The idea of genre in literature and the arts, like with the idea of borders, not only minimizes our humanity but also restricts creativity to a fixed system of comfortable patterns while trying to contain artistic impulses within the bordered spaces that is allotted for our creativity. Can creativity be restricted? What art can be produced in a world of genre restrictions? If we continue to adhere to these outdated writing and artistic rules, we will not transform our world but instead allow the corruption of our humanity.
Throughout history our world has changed because of hybrid thinkers, those with competencies in multiple areas: Da Vinci was an inventor and artist; Benjamin Franklin was a politician and a scientist. Genre categorizations become a bigger issue than simply whether a piece of writing is more poetry than prose, they become an affront to creativity, to invention and innovation, to humanity, to identities, and to the boundless possibilities that exist when hybridity is allowed to thrive. For some, genre categorization feels playful and safe as when one colors within the lines, but for many others, it is a suffering that restricts invention and creativity to imposed lines.
Much like borders, genres are a construct. And the publishing industry, much like politics and government, controls the lines and often rejects cross-categorization. In a world where bookshelves are structured around what is the most marketable, crossing genres creates a problem for the publisher.
But real life is not neatly composed to genre. Our lives are disjointed and disconnected. Sometimes I think in poetry, speak in prose and dream in fantasy, and I’m still learning how to write this voice. Hybridity thus is inevitable, because the act of writing and making art is an identity-making act. And when you bring yourself to literature and art, you arrive multifaceted, in broken and fractured parts. How can you not cross genres?

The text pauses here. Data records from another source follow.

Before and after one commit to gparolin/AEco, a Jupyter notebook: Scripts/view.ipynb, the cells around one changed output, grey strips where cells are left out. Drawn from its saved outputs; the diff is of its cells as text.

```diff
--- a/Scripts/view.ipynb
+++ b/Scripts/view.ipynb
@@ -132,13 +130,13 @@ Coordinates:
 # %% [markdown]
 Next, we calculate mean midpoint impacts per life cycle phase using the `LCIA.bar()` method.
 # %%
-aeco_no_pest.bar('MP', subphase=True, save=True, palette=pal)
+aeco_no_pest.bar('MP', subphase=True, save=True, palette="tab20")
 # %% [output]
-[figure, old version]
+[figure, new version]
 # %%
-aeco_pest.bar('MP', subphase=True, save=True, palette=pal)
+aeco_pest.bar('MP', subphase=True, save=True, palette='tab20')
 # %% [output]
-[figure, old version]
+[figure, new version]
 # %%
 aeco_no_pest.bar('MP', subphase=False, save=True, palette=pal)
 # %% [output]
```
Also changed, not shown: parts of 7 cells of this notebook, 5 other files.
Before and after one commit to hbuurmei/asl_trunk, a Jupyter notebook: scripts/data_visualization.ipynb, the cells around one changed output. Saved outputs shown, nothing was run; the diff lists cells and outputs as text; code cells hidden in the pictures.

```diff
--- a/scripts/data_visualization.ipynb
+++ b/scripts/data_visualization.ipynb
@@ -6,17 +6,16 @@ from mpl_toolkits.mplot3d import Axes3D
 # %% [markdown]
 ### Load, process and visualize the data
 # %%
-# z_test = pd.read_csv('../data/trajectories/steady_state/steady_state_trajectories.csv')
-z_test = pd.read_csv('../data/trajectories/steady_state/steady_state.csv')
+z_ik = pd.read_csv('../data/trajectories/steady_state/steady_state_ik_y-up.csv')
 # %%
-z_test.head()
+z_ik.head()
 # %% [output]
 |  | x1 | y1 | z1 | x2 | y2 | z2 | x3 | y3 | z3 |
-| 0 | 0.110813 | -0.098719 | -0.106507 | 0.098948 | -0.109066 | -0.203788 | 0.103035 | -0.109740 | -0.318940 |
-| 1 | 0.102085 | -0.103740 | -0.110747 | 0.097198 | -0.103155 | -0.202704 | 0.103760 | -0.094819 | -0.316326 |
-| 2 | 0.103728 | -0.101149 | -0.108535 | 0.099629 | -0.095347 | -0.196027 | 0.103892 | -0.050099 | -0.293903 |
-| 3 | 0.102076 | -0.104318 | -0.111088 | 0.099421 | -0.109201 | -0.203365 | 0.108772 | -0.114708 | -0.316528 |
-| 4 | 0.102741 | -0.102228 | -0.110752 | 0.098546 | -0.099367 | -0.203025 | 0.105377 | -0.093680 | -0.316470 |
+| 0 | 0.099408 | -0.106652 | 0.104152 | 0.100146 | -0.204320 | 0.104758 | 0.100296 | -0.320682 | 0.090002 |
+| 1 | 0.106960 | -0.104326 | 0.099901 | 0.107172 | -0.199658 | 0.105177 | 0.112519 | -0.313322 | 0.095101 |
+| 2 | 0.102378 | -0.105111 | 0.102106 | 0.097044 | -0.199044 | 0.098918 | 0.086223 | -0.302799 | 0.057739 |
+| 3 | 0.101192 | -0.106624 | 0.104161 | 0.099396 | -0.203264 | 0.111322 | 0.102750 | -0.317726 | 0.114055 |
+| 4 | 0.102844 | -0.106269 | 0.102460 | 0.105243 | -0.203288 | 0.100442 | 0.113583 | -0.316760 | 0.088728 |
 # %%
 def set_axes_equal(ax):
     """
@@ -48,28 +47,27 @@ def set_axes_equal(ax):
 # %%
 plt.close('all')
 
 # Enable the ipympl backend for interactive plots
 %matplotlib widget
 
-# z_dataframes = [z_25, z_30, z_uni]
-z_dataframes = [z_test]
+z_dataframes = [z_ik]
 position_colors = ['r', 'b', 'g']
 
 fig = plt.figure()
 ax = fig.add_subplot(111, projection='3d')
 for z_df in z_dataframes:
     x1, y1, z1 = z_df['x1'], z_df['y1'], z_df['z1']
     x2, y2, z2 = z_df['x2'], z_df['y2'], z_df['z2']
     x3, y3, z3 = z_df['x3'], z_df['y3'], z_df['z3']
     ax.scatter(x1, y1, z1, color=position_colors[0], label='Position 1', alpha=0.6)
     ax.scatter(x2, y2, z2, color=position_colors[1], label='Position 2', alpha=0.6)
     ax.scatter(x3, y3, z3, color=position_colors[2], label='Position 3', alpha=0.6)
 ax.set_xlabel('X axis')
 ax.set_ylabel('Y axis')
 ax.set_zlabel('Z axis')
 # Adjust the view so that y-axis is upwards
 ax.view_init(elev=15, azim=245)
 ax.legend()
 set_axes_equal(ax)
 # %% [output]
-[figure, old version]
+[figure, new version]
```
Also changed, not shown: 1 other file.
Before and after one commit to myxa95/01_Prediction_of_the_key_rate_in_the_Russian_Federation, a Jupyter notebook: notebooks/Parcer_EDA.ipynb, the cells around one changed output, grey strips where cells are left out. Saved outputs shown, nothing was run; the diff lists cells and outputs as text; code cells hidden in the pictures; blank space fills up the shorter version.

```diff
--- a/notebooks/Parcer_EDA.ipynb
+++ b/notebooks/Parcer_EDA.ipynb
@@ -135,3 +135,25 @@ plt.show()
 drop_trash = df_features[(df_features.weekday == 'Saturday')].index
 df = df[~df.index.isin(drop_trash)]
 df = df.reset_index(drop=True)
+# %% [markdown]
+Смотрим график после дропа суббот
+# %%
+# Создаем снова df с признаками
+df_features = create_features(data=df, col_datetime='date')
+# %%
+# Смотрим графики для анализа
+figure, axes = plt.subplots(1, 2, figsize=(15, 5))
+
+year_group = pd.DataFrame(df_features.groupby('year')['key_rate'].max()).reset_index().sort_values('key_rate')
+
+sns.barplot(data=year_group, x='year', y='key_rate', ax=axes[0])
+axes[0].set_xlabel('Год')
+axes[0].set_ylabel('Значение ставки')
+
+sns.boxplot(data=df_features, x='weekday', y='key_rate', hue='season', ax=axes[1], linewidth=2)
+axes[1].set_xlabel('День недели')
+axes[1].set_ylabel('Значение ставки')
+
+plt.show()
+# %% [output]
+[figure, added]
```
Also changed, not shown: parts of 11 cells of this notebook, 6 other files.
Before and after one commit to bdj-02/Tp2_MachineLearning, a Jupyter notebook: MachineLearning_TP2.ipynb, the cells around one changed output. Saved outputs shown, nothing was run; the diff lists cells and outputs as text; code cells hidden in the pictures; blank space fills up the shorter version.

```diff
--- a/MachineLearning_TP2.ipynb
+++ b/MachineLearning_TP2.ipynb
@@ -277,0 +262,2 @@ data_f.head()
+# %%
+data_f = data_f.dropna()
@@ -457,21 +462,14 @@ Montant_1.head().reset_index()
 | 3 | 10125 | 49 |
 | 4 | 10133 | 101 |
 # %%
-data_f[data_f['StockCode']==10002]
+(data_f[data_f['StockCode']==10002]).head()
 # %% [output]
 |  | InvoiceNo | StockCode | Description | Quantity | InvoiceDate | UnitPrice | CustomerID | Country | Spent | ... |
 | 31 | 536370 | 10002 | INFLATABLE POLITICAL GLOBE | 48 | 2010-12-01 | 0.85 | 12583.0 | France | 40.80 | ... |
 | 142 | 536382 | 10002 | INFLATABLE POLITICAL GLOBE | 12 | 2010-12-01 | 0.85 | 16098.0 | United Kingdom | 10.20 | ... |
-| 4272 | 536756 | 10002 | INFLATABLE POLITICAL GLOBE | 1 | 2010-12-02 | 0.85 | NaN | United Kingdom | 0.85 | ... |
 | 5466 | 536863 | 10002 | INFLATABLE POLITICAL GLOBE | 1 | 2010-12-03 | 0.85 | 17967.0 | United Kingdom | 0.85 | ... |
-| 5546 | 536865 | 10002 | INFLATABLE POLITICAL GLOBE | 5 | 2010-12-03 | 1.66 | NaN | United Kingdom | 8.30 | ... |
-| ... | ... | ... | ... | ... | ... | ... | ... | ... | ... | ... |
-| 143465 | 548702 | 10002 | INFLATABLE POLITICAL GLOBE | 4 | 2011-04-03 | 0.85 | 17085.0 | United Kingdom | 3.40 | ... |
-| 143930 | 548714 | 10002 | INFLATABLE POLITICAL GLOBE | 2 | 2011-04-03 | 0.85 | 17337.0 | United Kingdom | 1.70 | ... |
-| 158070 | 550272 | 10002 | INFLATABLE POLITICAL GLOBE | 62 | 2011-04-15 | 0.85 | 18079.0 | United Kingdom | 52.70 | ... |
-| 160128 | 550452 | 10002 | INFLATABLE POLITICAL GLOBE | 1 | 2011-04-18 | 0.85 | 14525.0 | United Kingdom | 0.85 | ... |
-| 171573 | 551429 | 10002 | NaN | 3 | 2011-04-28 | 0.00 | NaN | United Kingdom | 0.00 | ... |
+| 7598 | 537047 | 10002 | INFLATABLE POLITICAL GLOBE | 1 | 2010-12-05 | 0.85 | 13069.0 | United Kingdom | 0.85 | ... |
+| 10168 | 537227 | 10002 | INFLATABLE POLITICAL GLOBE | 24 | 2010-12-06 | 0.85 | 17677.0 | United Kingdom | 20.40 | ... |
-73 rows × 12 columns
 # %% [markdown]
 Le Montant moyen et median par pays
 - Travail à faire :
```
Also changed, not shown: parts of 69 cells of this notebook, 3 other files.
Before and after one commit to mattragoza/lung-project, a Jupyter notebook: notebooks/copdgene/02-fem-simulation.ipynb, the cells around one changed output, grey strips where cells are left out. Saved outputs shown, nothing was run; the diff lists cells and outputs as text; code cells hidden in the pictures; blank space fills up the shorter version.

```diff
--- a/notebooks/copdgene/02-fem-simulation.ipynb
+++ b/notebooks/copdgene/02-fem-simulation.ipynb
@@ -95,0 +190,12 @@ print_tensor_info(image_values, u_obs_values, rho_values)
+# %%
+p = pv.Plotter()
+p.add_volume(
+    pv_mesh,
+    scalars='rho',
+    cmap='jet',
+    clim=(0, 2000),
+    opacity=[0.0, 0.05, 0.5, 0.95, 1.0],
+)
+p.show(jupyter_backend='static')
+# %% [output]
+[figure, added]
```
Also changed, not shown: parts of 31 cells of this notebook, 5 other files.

We break the genre rules so as to write ourselves, so as to write and paint across the genre coloring lines until there is no “genre” but instead a new space for brave new works.